Asking, rather than telling, generates dialogue from which both parties can learn. But heroic managers like to get their feelings off their chests, confirming a focus on their own needs first and foremost.
When two heroes debate, they focus exclusively on those aspects of the other party’s position that they find objectionable. This is because they are driven to win, to be right. Another option is to preface their own input with statements about what aspects of the other party’s views they think are worthwhile. Also, they can then express disagreement using questions that ask whether an alternative approach might better meet the other party’s needs. Heroic debaters focus mainly on their own needs.
Heroic managers over emphasize one-way communication. They think that lots of it, offered frequently, is the best way to get people on board. They don’t think of generating dialogue where those on the receiving end of change are asked what steps they can take to implement a change or how they think that a new way of working might be tailored to their work requirements.
Heroic managers disengage people by making it clear that management is in the driver’s seat when it comes to making decisions about change. People then feel devalued because it is clear that their opinion is of no relevance in planning the change. Often, people react to feeling devalued more than to the change itself.
Engagement and Innovation
Heroic cultures stifle employee engagement and innovation because of the intense pressure for those at the top to be right, to avoid admitting mistakes. No wonder it feels lonely at the top!
The cult of leadership portrays leaders as having magical insight that others lack. To maintain their aura of magical power, it is very hard for those at the top to admit being wrong until it is too late.

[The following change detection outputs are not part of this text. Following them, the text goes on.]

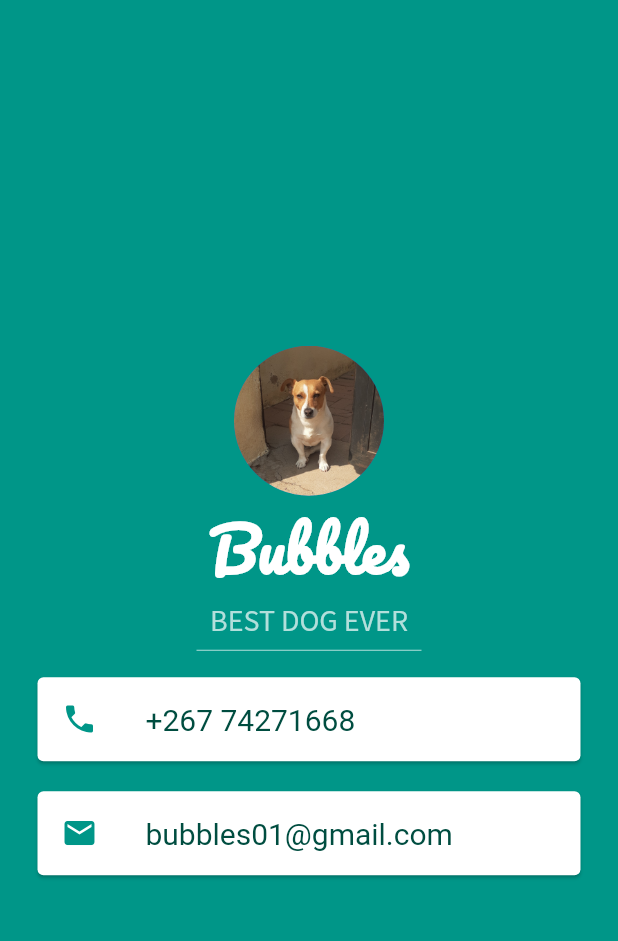
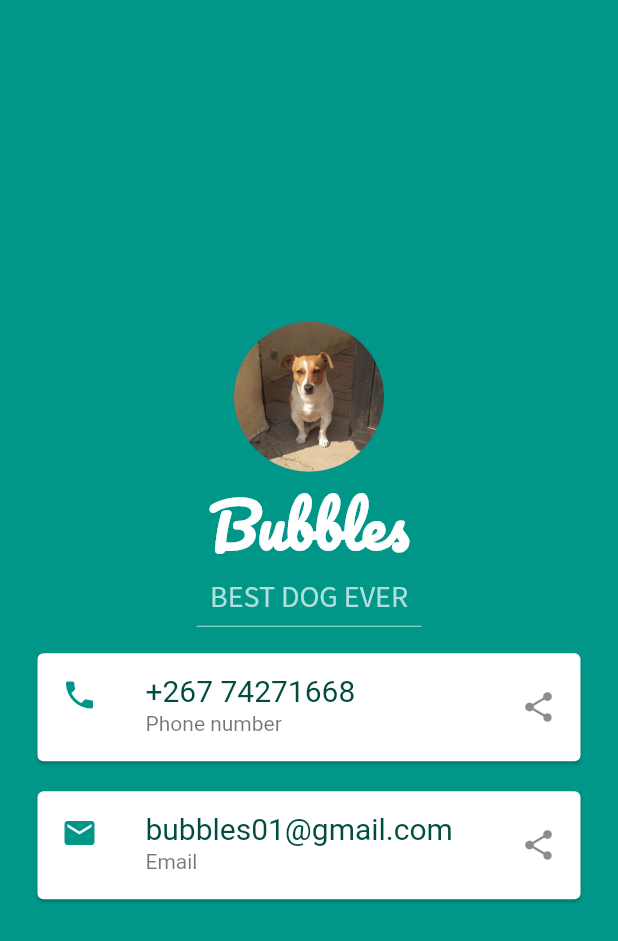
Before and after one commit to TshephangMogotsi/mi_card, a Flutter app: the screen it shows after launch, on a phone screen of 412 x 824 dp. Shown: the top 941 px of the screen. Run offline on Flutter 3.47's test engine with Material 2 defaults, Android fonts, the phone set to English and light mode, and no system bars.

Commit message:
added subtitle and trailing icon to ListTile

```diff
--- a/lib/main.dart
+++ b/lib/main.dart
@@ -14,9 +14,7 @@ class MyApp extends StatelessWidget {
       home: Scaffold(
         backgroundColor: Colors.teal,
         body: SafeArea(
-          child: Column(
-            mainAxisAlignment: MainAxisAlignment.center,
-          children: [
+          child: Column(mainAxisAlignment: MainAxisAlignment.center, children: [
             const CircleAvatar(
               radius: 50.0,
               backgroundImage: AssetImage("images/best-doggo.jpg"),
@@ -45,8 +43,8 @@ class MyApp extends StatelessWidget {
             ),
             Card(
               color: Colors.white,
-          margin: const EdgeInsets.symmetric(
-              vertical: 10.0, horizontal: 25.0),
+              margin:
+                  const EdgeInsets.symmetric(vertical: 10.0, horizontal: 25.0),
               child: ListTile(
                 leading: const Icon(
                   Icons.phone,
@@ -59,12 +57,16 @@ class MyApp extends StatelessWidget {
                     color: Colors.teal.shade900,
                   ),
                 ),
+                subtitle: const Text(
+                  'Phone number',
+                ),
+                trailing: const Icon(Icons.share),
               ),
             ),
             Card(
               color: Colors.white,
-          margin: const EdgeInsets.symmetric(
-              vertical: 10.0, horizontal: 25.0),
+              margin:
+                  const EdgeInsets.symmetric(vertical: 10.0, horizontal: 25.0),
               child: ListTile(
                 leading: const Icon(
                   Icons.email,
@@ -77,9 +79,14 @@ class MyApp extends StatelessWidget {
                     color: Colors.teal.shade900,
                   ),
                 ),
+                subtitle: const Text(
+                  "Email"
+                ),
+                trailing: const Icon(
+                  Icons.share
                 ),
               ),
-
+            ),
           ]),
         ),
       ),
```
Lines whose indentation alone changed are shown as unchanged.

While a sports team can’t have too many great goal scorers, organizations are hierarchies of authority where, the higher up you are, the more you are expected to have the right answers.
Knowledge workers want to contribute their own strategic ideas but they face a brick wall as it is not their place to do such thinking. Real engagement doesn’t happen because employees are not invited to think beyond their immediate jobs.

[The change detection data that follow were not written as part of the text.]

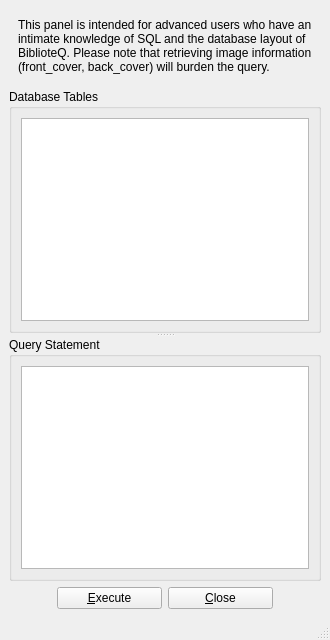
Qt form UI/biblioteq_customquery.ui (textbrowser/biblioteq) before a commit.
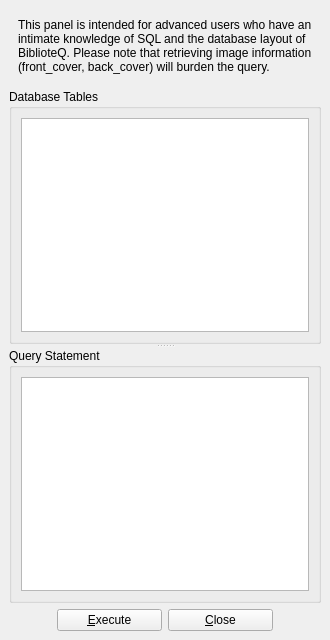
The same form after that commit. Icons and pictures are not drawn.

Commit message: Removed status bars. Two pages on PDF viewers.

The edit to the form file:
```diff
--- a/UI/biblioteq_customquery.ui
+++ b/UI/biblioteq_customquery.ui
@@ -154,7 +154,6 @@
     </item>
    </layout>
   </widget>
-  <widget class="QStatusBar" name="statusbar"/>
  </widget>
  <resources>
   <include location="../Icons/icons.qrc"/>
```
The commit also changes 8 other files.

Being Less Heroic but More Effective
You don’t need to score all the goals to be successful. Coaches can be great achievers if their teams excel. Being a coach or facilitator doesn’t mean never making decisions or providing input. You can be a playing coach, hence knowing when to offer your solutions and when to draw ideas out of others.
The first step is to reframe how you see yourself, moving from individual goal scorer to coach, catalyst or facilitator. This means basing your confidence to handle diverse situations and problems on your ability to ask a small set of repeatable questions, such as:
- What options do you see for addressing this issue?
- What are the pros and cons of your preferred option?
- How will that solution meet your (or the business’s) needs?
- What steps do we need to take to implement your solution?
- Who else needs to be involved?
- What obstacles do you foresee and how can we get around them?
- How are we going to measure success?
Organizational and career success in a more complex, interdependent world increasingly depends on striking the right balance between the needs of others and your own. Focusing too much on your own needs is ultimately self-defeating even though scoring goals gets you a temporary spot in the limelight.
We need to recognize that excessive individualism must go the way of the dinosaurs in complex, fast changing businesses that need to capitalize on the “wisdom of crowds” in order to prosper.
This article was completely re-written in May, 2011. The original version of 2007 was published in The CEO Refresher in 2008. See also: Questions for Success, Should You Always Play to your Strengths and Collaborative Assertiveness.